That microcircuitry also makes it vulnerable to attack. Cryptographers have now identified techniques for breaking the security system built into a smart card. They cracked the codes by monitoring power consumption as the circuitry performed its cryptographic operations.
"We have implemented these attacks against a large number of smart cards and, at this point, do not believe that any cryptographic smart cards on the market are immune to these analysis techniques," says Paul Kocher of the consulting firm Cryptography Research in San Francisco.
Last week, Kocher and coworkers Joshua Jaffe and Benjamin Jun posted their report revealing the security flaw. It can be found on the World Wide Web at http://www.cryptography.com/dpa/.

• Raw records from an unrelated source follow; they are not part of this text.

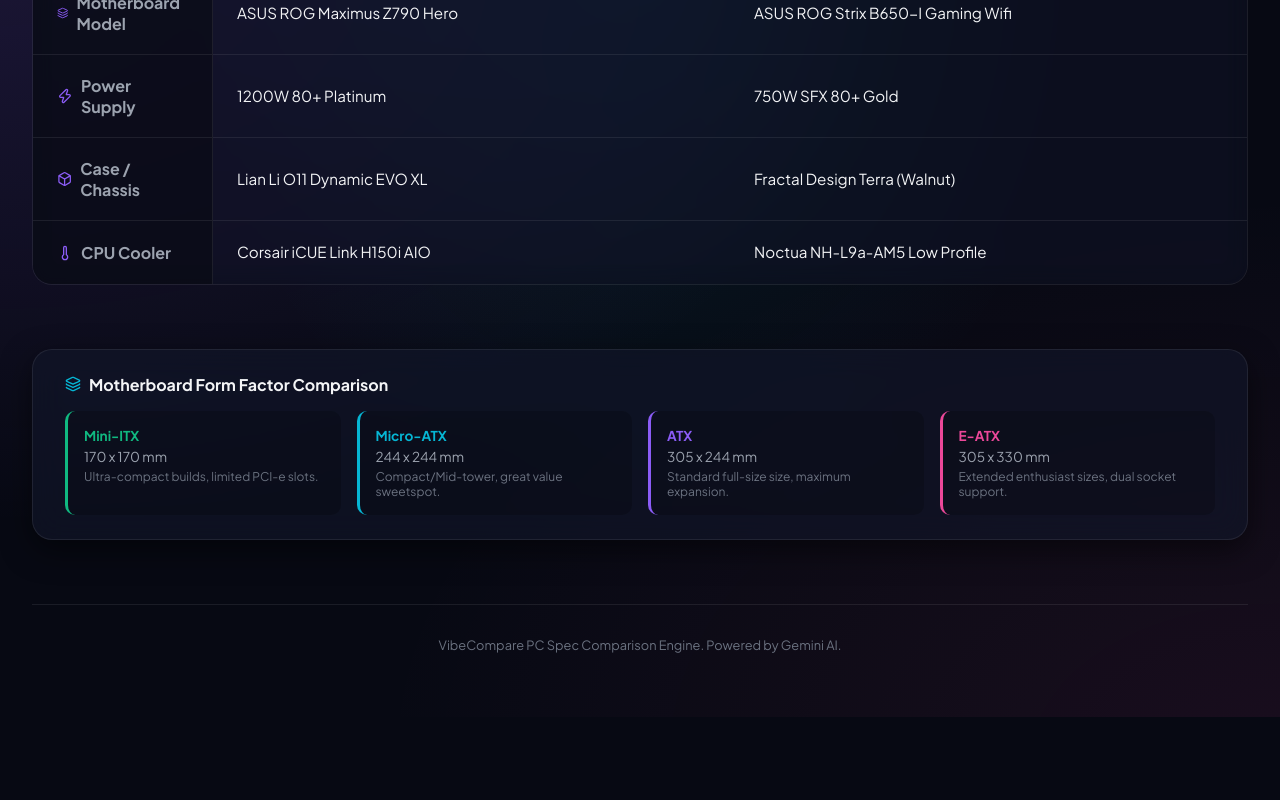
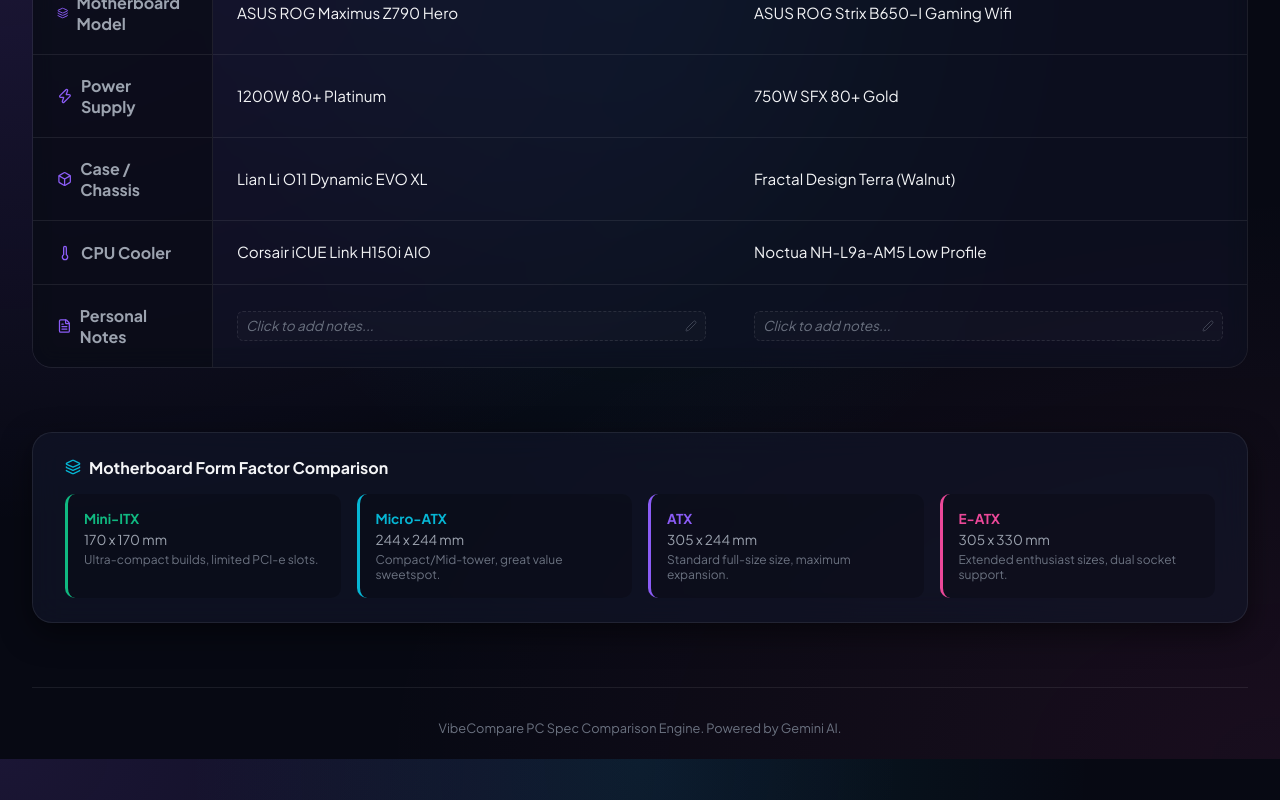
Before and after one commit to FathiAmzar/PC, a React (Vite) app: page / in a window 1280 px wide. Shown: the part 841-1641 px from the top of the page. Before the commit the page ends 1558 px from the top, so only its background shows below. Built offline with nearby package versions, Linux system fonts and the light colour scheme.

Commit message:
feat: add editable notes field to comparison grid and sync with Supabase

```diff
--- a/src/App.jsx
+++ b/src/App.jsx
@@ -52,7 +52,8 @@
   psu: dbBuild.psu || '',
   case: dbBuild.case || '',
   cooling: dbBuild.cooling || '',
-  image: dbBuild.image || ''
+  image: dbBuild.image || '',
+  notes: dbBuild.notes || ''
 });
 
 // Map client PC build state keys to DB columns
@@ -69,7 +70,8 @@
   psu: pcBuild.psu,
   case: pcBuild.case,
   cooling: pcBuild.cooling,
-  image: pcBuild.image
+  image: pcBuild.image,
+  notes: pcBuild.notes
 });
 
 export default function App() {
@@ -219,6 +221,38 @@
     }
   };
 
+  const handleUpdatePc = async (id, updatedFields) => {
+    if (currentUser) {
+      try {
+        // Default builds that aren't in DB: update locally in state only
+        if (id.startsWith('default-')) {
+          setPcs(pcs.map(pc => pc.id === id ? { ...pc, ...updatedFields } : pc));
+          return;
+        }
+
+        const dbUpdates = {};
+        if ('notes' in updatedFields) dbUpdates.notes = updatedFields.notes;
+        if ('name' in updatedFields) dbUpdates.name = updatedFields.name;
+        if ('price' in updatedFields) dbUpdates.price = updatedFields.price;
+
+        const { error } = await supabase
+          .from('pc_builds')
+          .update(dbUpdates)
+          .eq('id', id);
+
+        if (error) throw error;
+        setPcs(pcs.map(pc => pc.id === id ? { ...pc, ...updatedFields } : pc));
+      } catch (err) {
+        alert('Error updating build: ' + err.message);
+      }
+    } else {
+      // Guest mode
+      const updated = pcs.map(pc => pc.id === id ? { ...pc, ...updatedFields } : pc);
+      setPcs(updated);
+      localStorage.setItem('pc_comparison_builds', JSON.stringify(updated));
+    }
+  };
+
   const handleSaveApiKey = (key) => {
     setApiKey(key);
     if (key) {
@@ -305,6 +339,7 @@
         <ComparisonGrid
           pcs={pcs}
           onDeletePc={handleDeletePc}
+          onUpdatePc={handleUpdatePc}
           highlightDifferences={highlightDifferences}
         />
       </main>
--- a/src/components/AddPCModal.jsx
+++ b/src/components/AddPCModal.jsx
@@ -13,7 +13,8 @@
   psu: '',
   case: '',
   cooling: '',
-  image: ''
+  image: '',
+  notes: ''
 };
 
 export default function AddPCModal({ isOpen, onClose, onAdd, apiKey }) {
@@ -103,7 +104,8 @@
   "motherboardName": "Full motherboard model name (e.g. ASUS ROG STRIX B650E-E GAMING WIFI)",
   "psu": "PSU wattage and rating (e.g. Corsair RM850x 850W 80+ Gold)",
   "case": "PC Case model (e.g. Lian Li O11 Dynamic EVO)",
-  "cooling": "CPU cooling setup (e.g. NZXT Kraken Elite 360 AIO)"
+  "cooling": "CPU cooling setup (e.g. NZXT Kraken Elite 360 AIO)",
+  "notes": "Any special notes or status info parsed from listing description (e.g. 'sold', 'pickup only', 'negotiable', or empty if none)"
 }
 Respond ONLY with the JSON object. Do not include markdown formatting like \`\`\`json or explanations.`;
 
@@ -199,6 +201,7 @@
         psu: parsedSpecs.psu || prev.psu || '',
         case: parsedSpecs.case || prev.case || '',
         cooling: parsedSpecs.cooling || prev.cooling || '',
+        notes: parsedSpecs.notes || prev.notes || '',
       }));
 
       setSuccessMsg('Specs successfully generated! Switched to Manual tab for your review.');
@@ -611,6 +614,22 @@
                     </div>
                   </div>
                 </div>
+
+                <div className="form-group" style={{ marginTop: '0.5rem' }}>
+                  <label htmlFor="pc-notes-input" className="form-label">
+                    Personal Notes (e.g. Location, Availability, Seller status)
+                  </label>
+                  <textarea
+                    id="pc-notes-input"
+                    name="notes"
+                    rows={2}
+                    className="form-input"
+                    placeholder="e.g. Sold already, or too far away in the city"
+                    value={formData.notes}
+                    onChange={handleInputChange}
+                    style={{ resize: 'vertical' }}
+                  />
+                </div>
               </div>
             )}
 
--- a/src/components/ComparisonGrid.jsx
+++ b/src/components/ComparisonGrid.jsx
@@ -1,5 +1,5 @@
-import React from 'react';
-import { Trash2, ShieldAlert, Cpu, HardDrive, Cpu as GpuIcon, Disc, Layers, Zap, Box, Thermometer, DollarSign } from 'lucide-react';
+import React, { useState } from 'react';
+import { Trash2, Cpu, HardDrive, Cpu as GpuIcon, Disc, Layers, Zap, Box, Thermometer, FileText, Edit2 } from 'lucide-react';
 
 const SPEC_ROWS = [
   { key: 'cpu', label: 'CPU', icon: Cpu },
@@ -11,9 +11,13 @@
   { key: 'psu', label: 'Power Supply', icon: Zap },
   { key: 'case', label: 'Case / Chassis', icon: Box },
   { key: 'cooling', label: 'CPU Cooler', icon: Thermometer },
+  { key: 'notes', label: 'Personal Notes', icon: FileText },
 ];
 
-export default function ComparisonGrid({ pcs, onDeletePc, highlightDifferences }) {
+export default function ComparisonGrid({ pcs, onDeletePc, onUpdatePc, highlightDifferences }) {
+  const [editingPcId, setEditingPcId] = useState(null);
+  const [editingText, setEditingText] = useState('');
+
   const getBadgeClass = (size = '') => {
     const s = size.toLowerCase().replace(/[^a-z0-9]/g, '');
     if (s.includes('miniitx') || s.includes('itx')) return 'badge-itx';
@@ -43,6 +47,11 @@
       return (val || '').toString().trim().toLowerCase();
     });
     return new Set(values).size > 1;
+  };
+
+  const handleSaveNotes = (pcId) => {
+    onUpdatePc(pcId, { notes: editingText });
+    setEditingPcId(null);
   };
 
   if (pcs.length === 0) {
@@ -122,6 +131,54 @@
                           <span className={`badge ${getBadgeClass(rawVal)}`}>
                             {cleanVal}
                           </span>
+                        ) : key === 'notes' ? (
+                          editingPcId === pc.id ? (
+                            <input
+                              type="text"
+                              className="form-input"
+                              value={editingText}
+                              onChange={(e) => setEditingText(e.target.value)}
+                              onBlur={() => handleSaveNotes(pc.id)}
+                              onKeyDown={(e) => {
+                                if (e.key === 'Enter') handleSaveNotes(pc.id);
+                                if (e.key === 'Escape') setEditingPcId(null);
+                              }}
+                              autoFocus
+                              style={{
+                                padding: '0.25rem 0.5rem',
+                                fontSize: '0.85rem',
+                                width: '100%',
+                                background: 'rgba(7, 9, 19, 0.8)'
+                              }}
+                            />
+                          ) : (
+                            <div
+                              onClick={() => { setEditingPcId(pc.id); setEditingText(pc.notes || ''); }}
+                              style={{
+                                cursor: 'pointer',
+                                minHeight: '28px',
+                                display: 'flex',
+                                alignItems: 'center',
+                                justifyContent: 'space-between',
+                                borderRadius: '6px',
+                                padding: '0.25rem 0.5rem',
+                                background: 'rgba(255, 255, 255, 0.02)',
+                                border: '1px dashed rgba(255, 255, 255, 0.1)'
+                              }}
+                              title="Click to edit notes"
+                            >
+                              <span style={{
+                                fontSize: '0.85rem',
+                                color: pc.notes ? 'var(--text-primary)' : 'var(--text-muted)',
+                                fontStyle: pc.notes ? 'normal' : 'italic',
+                                wordBreak: 'break-word',
+                                paddingRight: '0.5rem'
+                              }}>
+                                {pc.notes || 'Click to add notes...'}
+                              </span>
+                              <Edit2 size={12} style={{ color: 'var(--text-muted)', opacity: 0.5, flexShrink: 0 }} />
+                            </div>
+                          )
                         ) : (
                           cleanVal || <span style={{ color: 'var(--text-muted)' }}>—</span>
                         )}
--- a/src/components/SettingsModal.jsx
+++ b/src/components/SettingsModal.jsx
@@ -154,7 +154,7 @@
               color: activeSettingsTab === 'api' ? '#fff' : 'var(--text-secondary)',
               padding: '0.75rem 1.5rem',
               fontWeight: 600,
-              cursor: 'pointer',
+              cursor: pointer,
               fontSize: '0.9rem',
               transition: 'all 0.2s'
             }}
@@ -171,7 +171,7 @@
               color: activeSettingsTab === 'auth' ? '#fff' : 'var(--text-secondary)',
               padding: '0.75rem 1.5rem',
               fontWeight: 600,
-              cursor: 'pointer',
+              cursor: pointer,
               fontSize: '0.9rem',
               transition: 'all 0.2s'
             }}
```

"[The flaw] is indeed a serious security threat to many existing systems," says Ross Anderson of the University of Cambridge Computer Laboratory in England. "It allows relatively low-budget attackers to get at key material that previously required a moderately well-equipped lab."
The integrated circuits on smart cards consist of vast arrays of transistors, which act as voltage-controlled switches. Different microprocessor instructions initiate characteristic switching patterns. The resulting motion of electric charge consumes power and generates electromagnetic radiation, which can be detected outside the card.
Researchers have already demonstrated that it is possible to accumulate enough data to deduce secret keys - strings of 1s and 0s - required to decrypt confidential information stored on smart cards. Using sophisticated tools, they've measured the duration of cryptographic operations.
In the new threat, an attacker can use less expensive equipment to monitor a smart card's electronic responses. Fluctuations in power consumption correspond to different stages in a cryptographic process. By magnifying the signal, it is possible to detect individual microprocessor instructions and distinguish between various arithmetic operations.
A more sophisticated analysis of these data relies on the application of statistical and error-correction techniques to extract information useful for deducing secret keys. Once the secret key is found, a criminal could make a copy of the smart card and obtain unauthorized access to someone else's account or, in some systems, automatically refill the card with cash.
Such threats, however, require that criminals have special equipment attached to or physically near the card. Smart cards are safe when stored in a wallet or purse, Kocher says.
Stolen or lost smart cards are another matter, because they can be connected to a power sensor nd computer.
One approach to increased security is to recognize a smart card's vulnerability. An electronic cash system used by Visa International, for example, checks for unusual account activity. When that system was designed, Anderson says, "We did not know as much about breaking into smart cards as we do now, but we suspected that it would be done." Other companies have also started to adopt countermeasures.
Written by I. Peterson